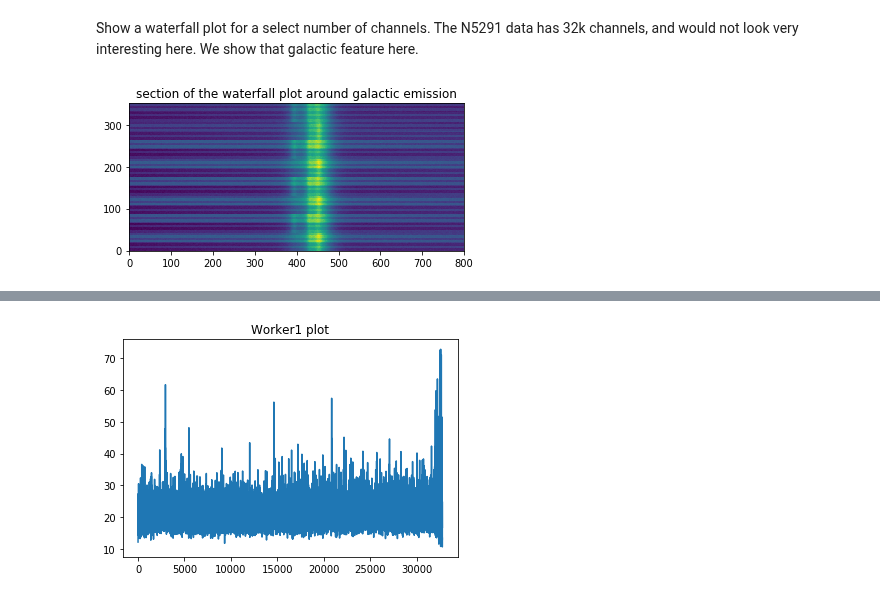
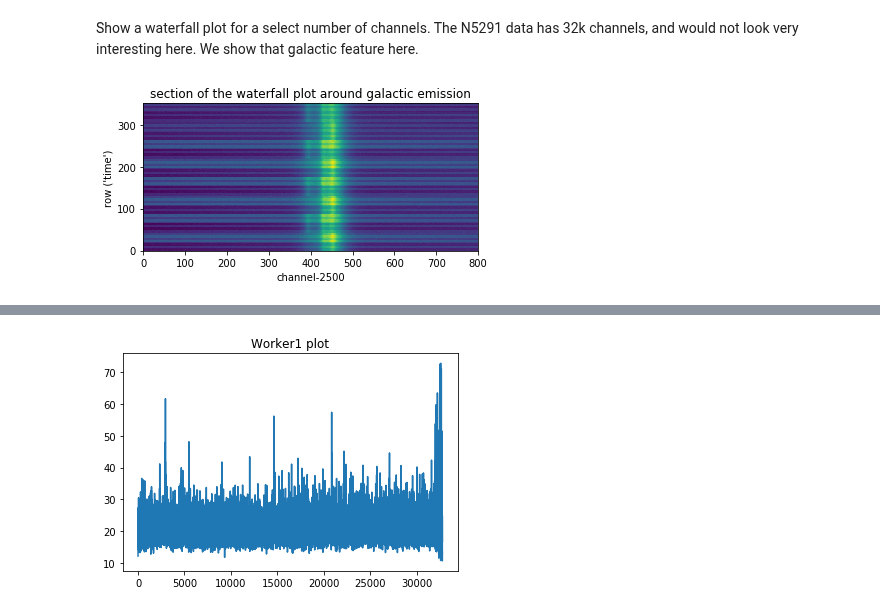
Before and after one commit to teuben/gbtoy, a Jupyter notebook: nb/ngc5291-demo3.ipynb, the cells around one changed output, grey strips where cells are left out. Saved outputs shown, nothing was run; the diff lists cells and outputs as text; code cells hidden in the pictures.

```diff
--- a/nb/ngc5291-demo3.ipynb
+++ b/nb/ngc5291-demo3.ipynb
@@ -47,10 +66,15 @@ The data in a bintable has **rows** and **columns**.   Within GBTIDL a **row** i
 If you already have **ngc5291.fits** it will spare you the 45MB download. You still need the **fname** variable!
 # %%
 url1   = 'http://safe.nrao.edu/wiki/pub/GB/Data/GBTIDLExampleAndSampleData/ngc5291.fits'
-fname = url1.split('/')[-1]
-if not os.path.isfile(fname):
-    print("Downloading %s" % fname)
-    urllib.request.urlretrieve(url1,fname)
+
+if True:
+    fname = download_file(url1,cache=True, show_progress=False)
+    print("Using %s" % fname)
 else:
-    print("File %s already exists" % fname)
+    fname = url1.split('/')[-1]
+    if not os.path.isfile(fname):
+        print("Downloading %s" % fname)
+        urllib.request.urlretrieve(url1,fname)
+    else:
+        print("File %s already exists" % fname)
 # %% [output]
@@ -225,4 +248,0 @@ define the SDFITS file name, the source name, and which row (0 being the first)
-# %%
-fname = 'ngc5291.fits'
-src   = 'NGC5291'
-row   = 0
@@ -343,10 +389,13 @@ Wall time: 75.2 ms
 # %% [markdown]
 Show a waterfall plot for a select number of channels. The N5291 data has 32k channels, and would not look very interesting here. We show that galactic feature here.
 # %%
-plt.imshow(spectra[:,2500:3300],origin='bottom')
+ch0 = 2500
+plt.imshow(spectra[:,ch0:ch0+800],origin='bottom')
+plt.xlabel("channel-%d" % ch0)
+plt.ylabel("row ('time')")
 plt.title("section of the waterfall plot around galactic emission");
 # %% [output]
-[figure, old version]
+[figure, new version]
 # %%
 %%time
 #   0.004 empty call
```
Also changed, not shown: parts of 41 cells of this notebook.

EXERCISE – Return each line of the listing that holds the word "shown".

TASK ANSWER –
Before and after one commit to teuben/gbtoy, a Jupyter notebook: nb/ngc5291-demo3.ipynb, the cells around one changed output, grey strips where cells are left out. Saved outputs shown, nothing was run; the diff lists cells and outputs as text; code cells hidden in the pictures.
Also changed, not shown: parts of 41 cells of this notebook.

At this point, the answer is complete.